= DATA EXTRACTS =
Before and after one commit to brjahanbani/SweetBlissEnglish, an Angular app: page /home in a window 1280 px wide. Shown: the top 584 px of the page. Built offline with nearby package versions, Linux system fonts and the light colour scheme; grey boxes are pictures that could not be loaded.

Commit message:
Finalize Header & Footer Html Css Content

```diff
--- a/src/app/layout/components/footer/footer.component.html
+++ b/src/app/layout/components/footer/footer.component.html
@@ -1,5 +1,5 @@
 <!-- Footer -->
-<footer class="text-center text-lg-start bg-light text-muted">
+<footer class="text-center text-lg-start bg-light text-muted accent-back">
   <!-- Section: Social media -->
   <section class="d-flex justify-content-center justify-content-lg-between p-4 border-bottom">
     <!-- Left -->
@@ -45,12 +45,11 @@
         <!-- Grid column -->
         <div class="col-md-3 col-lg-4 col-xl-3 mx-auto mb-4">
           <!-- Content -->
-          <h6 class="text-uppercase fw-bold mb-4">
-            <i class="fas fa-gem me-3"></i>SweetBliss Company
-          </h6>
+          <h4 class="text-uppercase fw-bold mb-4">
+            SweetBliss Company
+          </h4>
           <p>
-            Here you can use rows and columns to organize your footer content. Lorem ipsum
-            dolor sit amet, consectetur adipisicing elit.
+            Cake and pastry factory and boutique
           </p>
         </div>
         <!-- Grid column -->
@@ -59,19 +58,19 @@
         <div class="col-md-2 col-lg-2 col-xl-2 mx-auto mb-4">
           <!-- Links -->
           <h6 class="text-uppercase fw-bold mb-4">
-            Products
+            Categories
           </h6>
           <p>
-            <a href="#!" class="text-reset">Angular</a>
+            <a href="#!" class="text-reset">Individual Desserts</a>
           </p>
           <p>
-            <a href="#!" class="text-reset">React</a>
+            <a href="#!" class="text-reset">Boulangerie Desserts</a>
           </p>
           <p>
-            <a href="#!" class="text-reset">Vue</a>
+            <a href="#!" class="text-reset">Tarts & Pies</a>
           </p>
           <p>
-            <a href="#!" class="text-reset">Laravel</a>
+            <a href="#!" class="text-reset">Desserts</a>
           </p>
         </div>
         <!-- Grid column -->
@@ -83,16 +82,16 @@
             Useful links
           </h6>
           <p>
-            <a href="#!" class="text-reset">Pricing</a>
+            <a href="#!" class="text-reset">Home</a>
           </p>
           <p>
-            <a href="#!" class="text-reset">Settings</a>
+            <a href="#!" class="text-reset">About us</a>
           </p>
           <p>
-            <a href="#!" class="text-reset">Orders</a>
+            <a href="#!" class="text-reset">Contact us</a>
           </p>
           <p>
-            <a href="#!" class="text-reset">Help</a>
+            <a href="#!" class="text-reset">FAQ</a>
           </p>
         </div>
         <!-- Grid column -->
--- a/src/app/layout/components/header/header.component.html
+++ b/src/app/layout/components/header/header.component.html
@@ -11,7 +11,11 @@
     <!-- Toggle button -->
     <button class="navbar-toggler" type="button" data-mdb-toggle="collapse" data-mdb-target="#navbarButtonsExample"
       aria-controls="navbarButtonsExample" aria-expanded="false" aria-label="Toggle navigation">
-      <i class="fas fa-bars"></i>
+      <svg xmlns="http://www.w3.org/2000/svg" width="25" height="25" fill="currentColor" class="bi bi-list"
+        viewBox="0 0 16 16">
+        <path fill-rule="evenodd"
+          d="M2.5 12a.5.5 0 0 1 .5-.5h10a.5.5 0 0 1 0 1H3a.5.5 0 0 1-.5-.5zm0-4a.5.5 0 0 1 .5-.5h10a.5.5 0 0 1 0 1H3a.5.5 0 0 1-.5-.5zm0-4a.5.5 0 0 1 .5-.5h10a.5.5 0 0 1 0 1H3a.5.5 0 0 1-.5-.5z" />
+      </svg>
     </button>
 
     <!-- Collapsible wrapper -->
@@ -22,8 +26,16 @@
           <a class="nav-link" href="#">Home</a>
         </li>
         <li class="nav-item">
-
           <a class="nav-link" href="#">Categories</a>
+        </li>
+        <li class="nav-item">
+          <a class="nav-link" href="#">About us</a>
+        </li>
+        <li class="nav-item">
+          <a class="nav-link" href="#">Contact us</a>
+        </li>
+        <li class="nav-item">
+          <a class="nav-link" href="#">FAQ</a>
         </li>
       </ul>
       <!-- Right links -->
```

= ACTIVITY =
Output all of the records above unchanged.

= RESULT BELOW =
Before and after one commit to brjahanbani/SweetBlissEnglish, an Angular app: page /home in a window 1280 px wide. Shown: the top 584 px of the page. Built offline with nearby package versions, Linux system fonts and the light colour scheme; grey boxes are pictures that could not be loaded.

Commit message:
Finalize Header & Footer Html Css Content

```diff
--- a/src/app/layout/components/footer/footer.component.html
+++ b/src/app/layout/components/footer/footer.component.html
@@ -1,5 +1,5 @@
 <!-- Footer -->
-<footer class="text-center text-lg-start bg-light text-muted">
+<footer class="text-center text-lg-start bg-light text-muted accent-back">
   <!-- Section: Social media -->
   <section class="d-flex justify-content-center justify-content-lg-between p-4 border-bottom">
     <!-- Left -->
@@ -45,12 +45,11 @@
         <!-- Grid column -->
         <div class="col-md-3 col-lg-4 col-xl-3 mx-auto mb-4">
           <!-- Content -->
-          <h6 class="text-uppercase fw-bold mb-4">
-            <i class="fas fa-gem me-3"></i>SweetBliss Company
-          </h6>
+          <h4 class="text-uppercase fw-bold mb-4">
+            SweetBliss Company
+          </h4>
           <p>
-            Here you can use rows and columns to organize your footer content. Lorem ipsum
-            dolor sit amet, consectetur adipisicing elit.
+            Cake and pastry factory and boutique
           </p>
         </div>
         <!-- Grid column -->
@@ -59,19 +58,19 @@
         <div class="col-md-2 col-lg-2 col-xl-2 mx-auto mb-4">
           <!-- Links -->
           <h6 class="text-uppercase fw-bold mb-4">
-            Products
+            Categories
           </h6>
           <p>
-            <a href="#!" class="text-reset">Angular</a>
+            <a href="#!" class="text-reset">Individual Desserts</a>
           </p>
           <p>
-            <a href="#!" class="text-reset">React</a>
+            <a href="#!" class="text-reset">Boulangerie Desserts</a>
           </p>
           <p>
-            <a href="#!" class="text-reset">Vue</a>
+            <a href="#!" class="text-reset">Tarts & Pies</a>
           </p>
           <p>
-            <a href="#!" class="text-reset">Laravel</a>
+            <a href="#!" class="text-reset">Desserts</a>
           </p>
         </div>
         <!-- Grid column -->
@@ -83,16 +82,16 @@
             Useful links
           </h6>
           <p>
-            <a href="#!" class="text-reset">Pricing</a>
+            <a href="#!" class="text-reset">Home</a>
           </p>
           <p>
-            <a href="#!" class="text-reset">Settings</a>
+            <a href="#!" class="text-reset">About us</a>
           </p>
           <p>
-            <a href="#!" class="text-reset">Orders</a>
+            <a href="#!" class="text-reset">Contact us</a>
           </p>
           <p>
-            <a href="#!" class="text-reset">Help</a>
+            <a href="#!" class="text-reset">FAQ</a>
           </p>
         </div>
         <!-- Grid column -->
--- a/src/app/layout/components/header/header.component.html
+++ b/src/app/layout/components/header/header.component.html
@@ -11,7 +11,11 @@
     <!-- Toggle button -->
     <button class="navbar-toggler" type="button" data-mdb-toggle="collapse" data-mdb-target="#navbarButtonsExample"
       aria-controls="navbarButtonsExample" aria-expanded="false" aria-label="Toggle navigation">
-      <i class="fas fa-bars"></i>
+      <svg xmlns="http://www.w3.org/2000/svg" width="25" height="25" fill="currentColor" class="bi bi-list"
+        viewBox="0 0 16 16">
+        <path fill-rule="evenodd"
+          d="M2.5 12a.5.5 0 0 1 .5-.5h10a.5.5 0 0 1 0 1H3a.5.5 0 0 1-.5-.5zm0-4a.5.5 0 0 1 .5-.5h10a.5.5 0 0 1 0 1H3a.5.5 0 0 1-.5-.5zm0-4a.5.5 0 0 1 .5-.5h10a.5.5 0 0 1 0 1H3a.5.5 0 0 1-.5-.5z" />
+      </svg>
     </button>
 
     <!-- Collapsible wrapper -->
@@ -22,8 +26,16 @@
           <a class="nav-link" href="#">Home</a>
         </li>
         <li class="nav-item">
-
           <a class="nav-link" href="#">Categories</a>
+        </li>
+        <li class="nav-item">
+          <a class="nav-link" href="#">About us</a>
+        </li>
+        <li class="nav-item">
+          <a class="nav-link" href="#">Contact us</a>
+        </li>
+        <li class="nav-item">
+          <a class="nav-link" href="#">FAQ</a>
         </li>
       </ul>
       <!-- Right links -->
```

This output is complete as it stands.